Problem statement:
Check every line of the material below, and show those that contain "updated".
+-------+
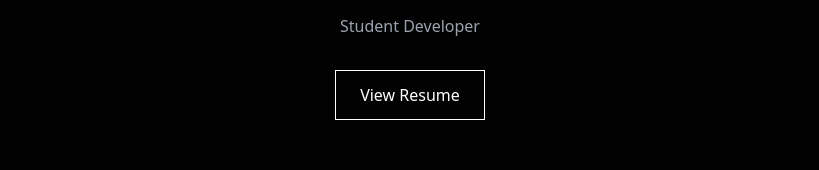
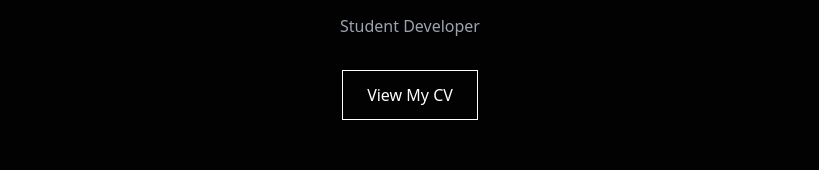
Before and after one commit to StDevRhenz/portfolio, a React (Create React App) app in the folder client/: page / in a window 1280 px wide. Shown: the part 407-577 px from the top of the page, without its empty margins (230-1049 px from the left). Built offline with nearby package versions, Linux system fonts and the light colour scheme; no server answers.

Commit message:
fix: resume and snowfall removed

```diff
--- a/client/src/App.js
+++ b/client/src/App.js
@@ -8,7 +8,7 @@ import Projects from './pages/projects';
 import Contact from './pages/contact';
 import Services from './pages/services';
 import Post from './pages/post';
-import Snowfall from "react-snowfall";
+// import Snowfall from "react-snowfall";
 
 import Home from './pages/home';
 
@@ -18,10 +18,10 @@ function App() {
   return (
 
   <div>
-      <Snowfall
+      {/* <Snowfall
         color="white"
         snowflakeCount={150}
-      />
+      /> */}
     <nav>
       <Navbar />
     </nav>
--- a/client/src/pages/home.jsx
+++ b/client/src/pages/home.jsx
@@ -1,14 +1,14 @@
 import React from 'react';
-// import Result from '../assets/updated-resume.pdf';
+import Result from '../assets/updated-resume.pdf';
 
 function Home() {
-    // const handleCvClick = () => {
-    //     window.open(Result, '_blank');
+    const handleCvClick = () => {
+        window.open(Result, '_blank');
+    };
+
+    // const handleAnswerKeyClick = () => {
+    //     window.open('/answerkey.html', '_blank');
     // };
-
-    const handleAnswerKeyClick = () => {
-        window.open('/answerkey.html', '_blank');
-    };
 
     return (
         <div className="min-h-screen flex items-center justify-center px-8" style={{backgroundColor: 'rgba(0, 0, 0, 0.9)'}}>
@@ -26,19 +26,19 @@ function Home() {
                         Student Developer
                     </p>
 
-                    {/* <button
+                    <button
                         onClick={handleCvClick}
                         className="inline-flex items-center px-6 py-3 border border-white text-white font-light hover:bg-white hover:text-black transition-colors duration-300"
                     >
                         View My CV
-                    </button> */}
+                    </button>
 
-                    <button
+                    {/* <button
                         onClick={handleAnswerKeyClick}
                         className="inline-flex items-center px-6 py-3 border border-white text-white font-light hover:bg-white hover:text-black transition-colors duration-300"
                     >
                         View Resume
-                    </button>
+                    </button> */}
                 </div>
             </div>
         </div>
```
+-------+
Task solution:
-// import Result from '../assets/updated-resume.pdf';
+import Result from '../assets/updated-resume.pdf';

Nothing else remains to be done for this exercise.